▸ **Work order**
Find the word "changed" in the listing, and copy out each line where it turns up.

▸ **Records**
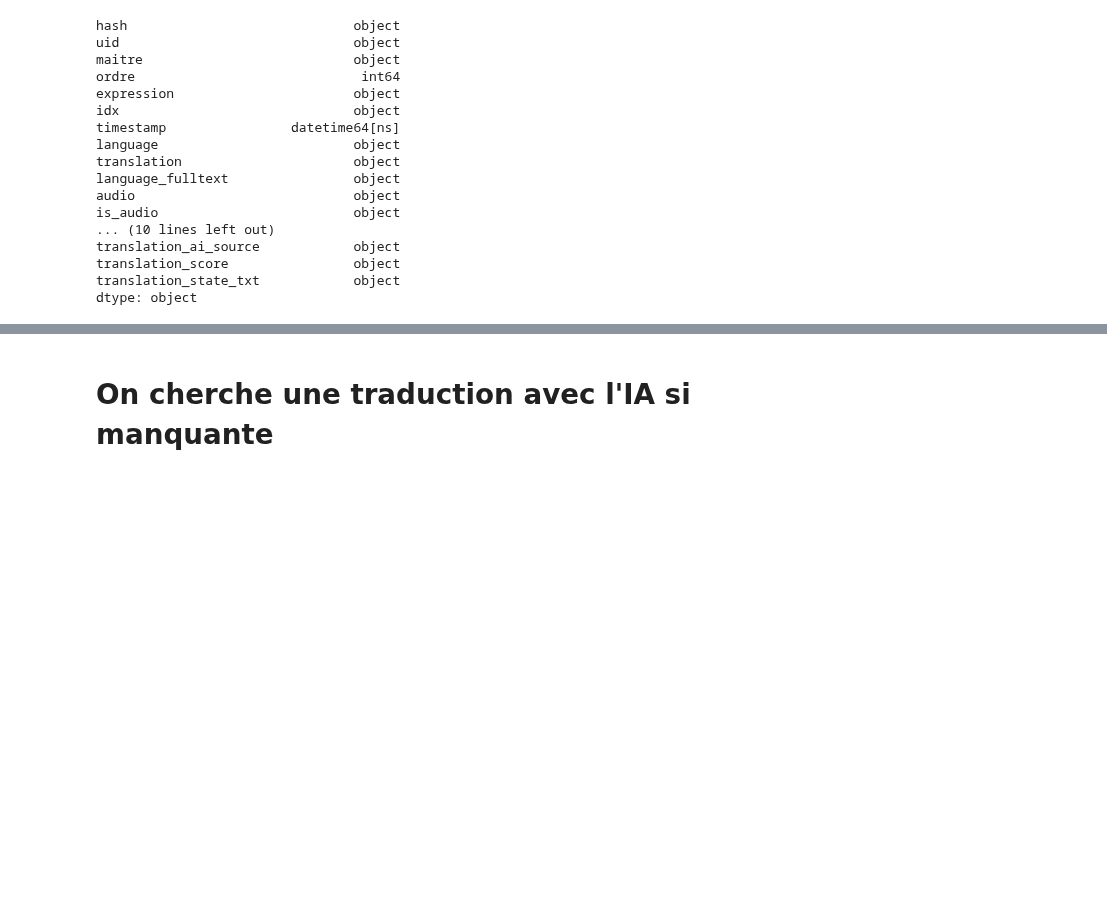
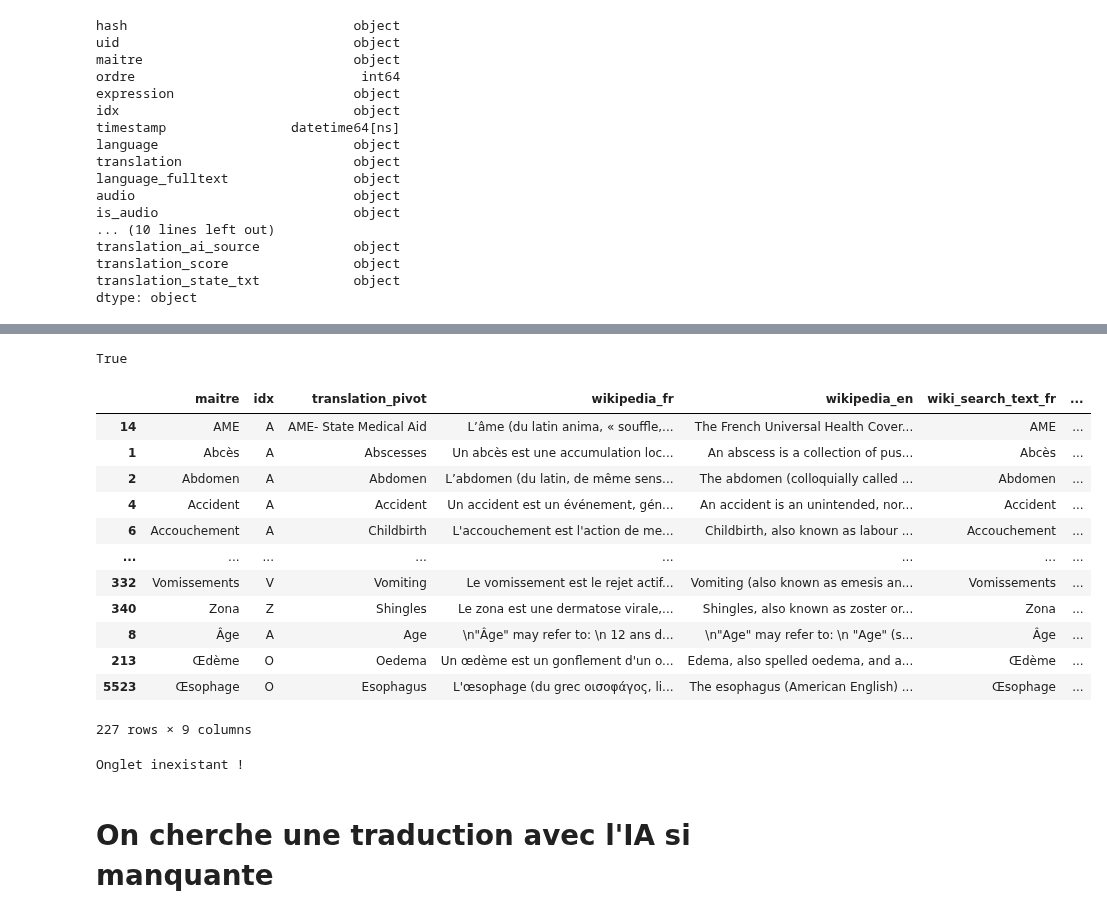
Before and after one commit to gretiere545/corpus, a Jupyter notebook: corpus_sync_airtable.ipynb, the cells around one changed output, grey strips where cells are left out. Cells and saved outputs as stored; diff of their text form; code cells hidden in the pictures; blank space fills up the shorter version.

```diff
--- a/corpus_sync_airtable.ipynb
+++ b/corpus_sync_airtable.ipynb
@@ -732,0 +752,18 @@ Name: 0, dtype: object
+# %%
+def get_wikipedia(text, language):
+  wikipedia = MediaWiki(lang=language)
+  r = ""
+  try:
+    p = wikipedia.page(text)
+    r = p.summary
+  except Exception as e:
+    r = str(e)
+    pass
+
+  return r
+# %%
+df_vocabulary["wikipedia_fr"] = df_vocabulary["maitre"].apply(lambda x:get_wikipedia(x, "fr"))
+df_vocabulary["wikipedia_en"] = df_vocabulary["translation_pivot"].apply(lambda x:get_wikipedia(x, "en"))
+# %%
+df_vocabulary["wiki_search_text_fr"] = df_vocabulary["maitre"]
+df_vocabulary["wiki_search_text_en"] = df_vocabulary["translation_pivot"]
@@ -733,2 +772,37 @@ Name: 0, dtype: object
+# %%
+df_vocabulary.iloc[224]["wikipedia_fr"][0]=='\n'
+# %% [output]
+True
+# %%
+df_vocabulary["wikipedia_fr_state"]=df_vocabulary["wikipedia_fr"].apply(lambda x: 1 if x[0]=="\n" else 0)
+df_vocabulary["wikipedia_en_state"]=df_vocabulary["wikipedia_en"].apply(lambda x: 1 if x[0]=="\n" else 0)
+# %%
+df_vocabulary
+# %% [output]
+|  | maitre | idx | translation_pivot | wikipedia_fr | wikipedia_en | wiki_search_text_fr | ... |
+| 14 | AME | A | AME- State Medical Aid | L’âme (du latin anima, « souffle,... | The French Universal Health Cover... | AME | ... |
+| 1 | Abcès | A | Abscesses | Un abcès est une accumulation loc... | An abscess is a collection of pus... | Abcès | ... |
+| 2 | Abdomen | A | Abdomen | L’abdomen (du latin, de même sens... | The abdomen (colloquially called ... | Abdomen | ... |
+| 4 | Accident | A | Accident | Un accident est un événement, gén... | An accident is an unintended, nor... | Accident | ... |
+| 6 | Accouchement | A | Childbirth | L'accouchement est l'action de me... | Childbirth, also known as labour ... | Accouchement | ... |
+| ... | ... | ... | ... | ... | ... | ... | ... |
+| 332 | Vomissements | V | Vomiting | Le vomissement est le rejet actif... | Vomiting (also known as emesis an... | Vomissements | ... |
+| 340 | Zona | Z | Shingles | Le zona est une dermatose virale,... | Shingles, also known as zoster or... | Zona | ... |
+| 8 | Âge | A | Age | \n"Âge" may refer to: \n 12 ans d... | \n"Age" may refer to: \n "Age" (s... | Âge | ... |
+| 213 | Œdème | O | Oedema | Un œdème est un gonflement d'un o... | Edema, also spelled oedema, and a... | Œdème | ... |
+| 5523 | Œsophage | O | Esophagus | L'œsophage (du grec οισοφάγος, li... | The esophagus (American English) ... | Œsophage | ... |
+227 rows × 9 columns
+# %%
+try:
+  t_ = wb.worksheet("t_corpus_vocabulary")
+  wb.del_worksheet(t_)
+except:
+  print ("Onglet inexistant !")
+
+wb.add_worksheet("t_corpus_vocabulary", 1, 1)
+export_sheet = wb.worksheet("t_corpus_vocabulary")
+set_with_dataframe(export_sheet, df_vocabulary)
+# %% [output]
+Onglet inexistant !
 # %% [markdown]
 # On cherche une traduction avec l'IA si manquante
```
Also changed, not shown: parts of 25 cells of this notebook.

--

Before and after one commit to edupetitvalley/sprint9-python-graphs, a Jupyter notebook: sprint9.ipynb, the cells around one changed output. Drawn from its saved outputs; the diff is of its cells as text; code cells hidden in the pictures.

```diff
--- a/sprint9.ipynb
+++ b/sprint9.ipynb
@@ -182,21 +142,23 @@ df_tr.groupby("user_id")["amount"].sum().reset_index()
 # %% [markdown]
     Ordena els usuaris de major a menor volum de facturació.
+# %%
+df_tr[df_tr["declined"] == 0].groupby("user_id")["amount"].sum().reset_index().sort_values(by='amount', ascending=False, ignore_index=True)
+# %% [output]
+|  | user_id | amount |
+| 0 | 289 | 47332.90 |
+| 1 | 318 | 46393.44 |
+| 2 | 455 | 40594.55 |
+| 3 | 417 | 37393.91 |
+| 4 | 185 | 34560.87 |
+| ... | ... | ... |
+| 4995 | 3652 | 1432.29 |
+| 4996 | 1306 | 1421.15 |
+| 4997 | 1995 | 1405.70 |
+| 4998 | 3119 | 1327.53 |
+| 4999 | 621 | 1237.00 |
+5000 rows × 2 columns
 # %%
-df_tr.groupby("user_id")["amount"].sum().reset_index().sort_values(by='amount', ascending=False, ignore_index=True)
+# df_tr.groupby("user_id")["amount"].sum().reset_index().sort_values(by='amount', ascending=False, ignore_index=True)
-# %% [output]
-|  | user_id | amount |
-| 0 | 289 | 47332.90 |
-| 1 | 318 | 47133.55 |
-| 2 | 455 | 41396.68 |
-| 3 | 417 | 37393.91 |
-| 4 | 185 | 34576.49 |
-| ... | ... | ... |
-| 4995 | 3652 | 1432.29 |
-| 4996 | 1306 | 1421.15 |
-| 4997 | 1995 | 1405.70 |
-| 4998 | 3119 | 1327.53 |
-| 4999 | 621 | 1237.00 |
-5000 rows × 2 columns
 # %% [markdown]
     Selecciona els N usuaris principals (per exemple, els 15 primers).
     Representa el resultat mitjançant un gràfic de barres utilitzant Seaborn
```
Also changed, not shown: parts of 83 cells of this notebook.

...

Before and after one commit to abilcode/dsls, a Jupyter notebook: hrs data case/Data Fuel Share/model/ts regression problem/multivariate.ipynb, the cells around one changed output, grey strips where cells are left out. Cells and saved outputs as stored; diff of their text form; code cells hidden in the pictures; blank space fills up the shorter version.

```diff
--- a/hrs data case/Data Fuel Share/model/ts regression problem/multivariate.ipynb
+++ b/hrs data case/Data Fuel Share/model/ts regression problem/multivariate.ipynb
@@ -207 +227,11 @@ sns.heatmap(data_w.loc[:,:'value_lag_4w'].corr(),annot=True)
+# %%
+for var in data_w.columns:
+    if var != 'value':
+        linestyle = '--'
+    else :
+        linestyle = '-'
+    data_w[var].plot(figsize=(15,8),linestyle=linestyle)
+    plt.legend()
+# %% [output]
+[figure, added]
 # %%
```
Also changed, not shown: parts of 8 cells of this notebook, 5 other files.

▸ **Result**
Before and after one commit to gretiere545/corpus, a Jupyter notebook: corpus_sync_airtable.ipynb, the cells around one changed output, grey strips where cells are left out. Cells and saved outputs as stored; diff of their text form; code cells hidden in the pictures; blank space fills up the shorter version.
Also changed, not shown: parts of 25 cells of this notebook.
Before and after one commit to edupetitvalley/sprint9-python-graphs, a Jupyter notebook: sprint9.ipynb, the cells around one changed output. Drawn from its saved outputs; the diff is of its cells as text; code cells hidden in the pictures.
Also changed, not shown: parts of 83 cells of this notebook.
Before and after one commit to abilcode/dsls, a Jupyter notebook: hrs data case/Data Fuel Share/model/ts regression problem/multivariate.ipynb, the cells around one changed output, grey strips where cells are left out. Cells and saved outputs as stored; diff of their text form; code cells hidden in the pictures; blank space fills up the shorter version.
Also changed, not shown: parts of 8 cells of this notebook, 5 other files.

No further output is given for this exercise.